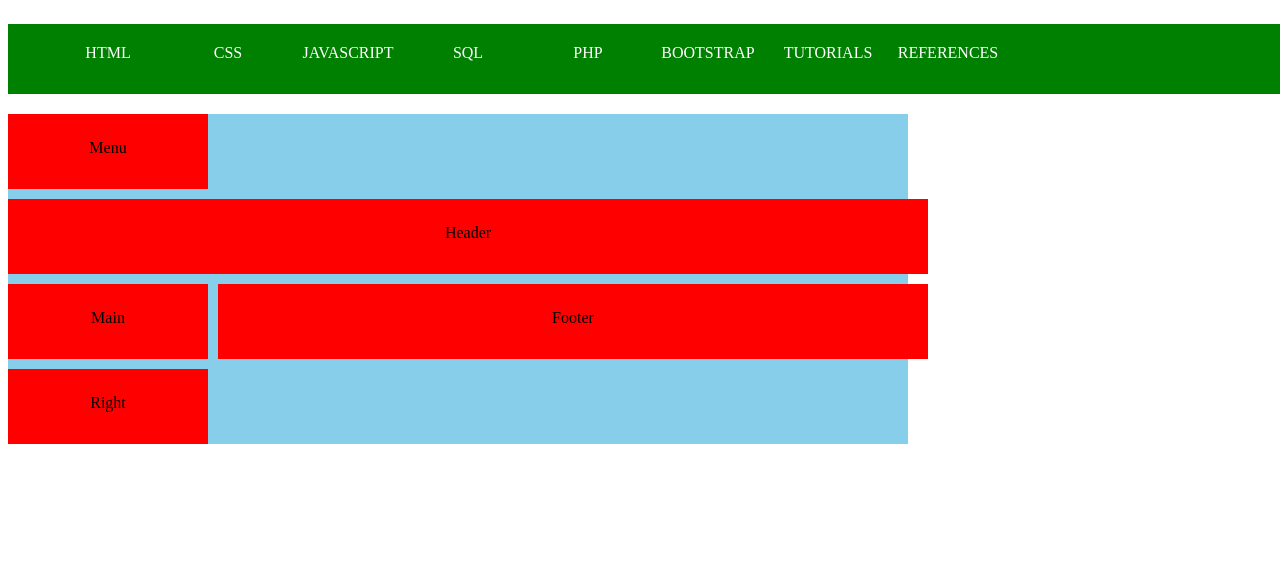
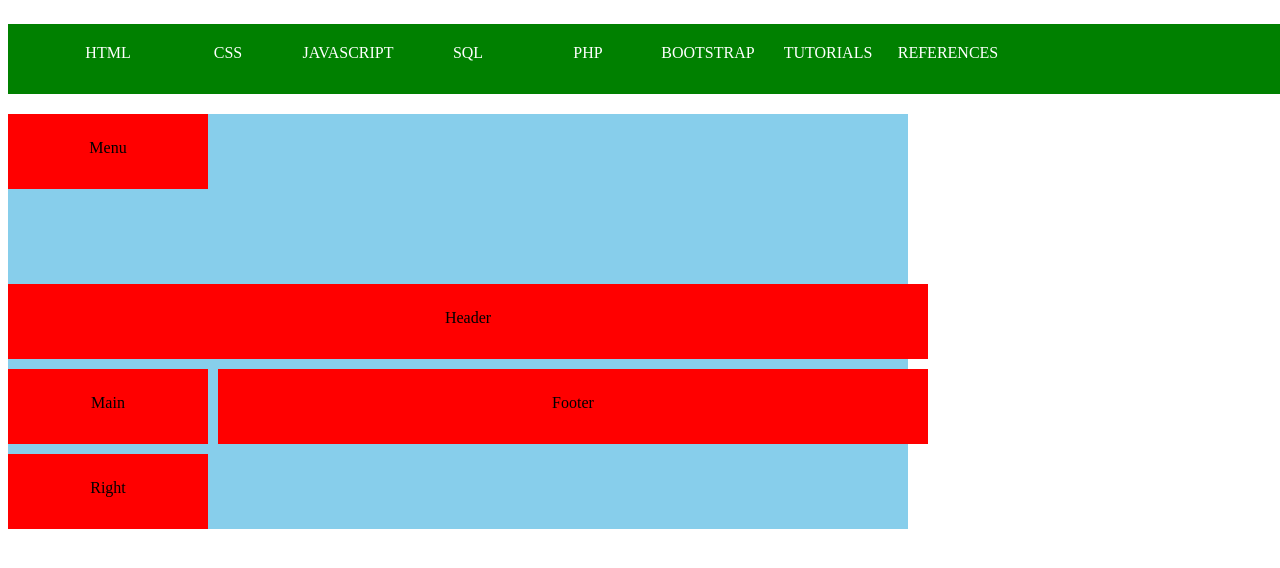
Before and after one commit to Jerry-best01/Positioning, a plain HTML site: page index.html in a window 1280 px wide. Shown: the part 100-668 px from the top of the page. Drawn offline with Linux system fonts and the light colour scheme.

Commit message:
work-update

```diff
--- a/index.css
+++ b/index.css
@@ -44,7 +44,7 @@ li{
     display: grid;
     background-color: skyblue;
     grid-template-columns: 200px 400px 300px;
-    /* grid-template-rows: 1fr 1fr 1fr; */
+    grid-template-rows: 1fr 1fr 1fr;
     width: 900px;
     gap: 10px;
 }
```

-----

■ WHAT IS NEEDED
The task calls for every line of the data to be returned exactly, without pictures.

■ SOLUTION BELOW
Before and after one commit to Jerry-best01/Positioning, a plain HTML site: page index.html in a window 1280 px wide. Shown: the part 100-668 px from the top of the page. Drawn offline with Linux system fonts and the light colour scheme.

Commit message:
work-update

```diff
--- a/index.css
+++ b/index.css
@@ -44,7 +44,7 @@ li{
     display: grid;
     background-color: skyblue;
     grid-template-columns: 200px 400px 300px;
-    /* grid-template-rows: 1fr 1fr 1fr; */
+    grid-template-rows: 1fr 1fr 1fr;
     width: 900px;
     gap: 10px;
 }
```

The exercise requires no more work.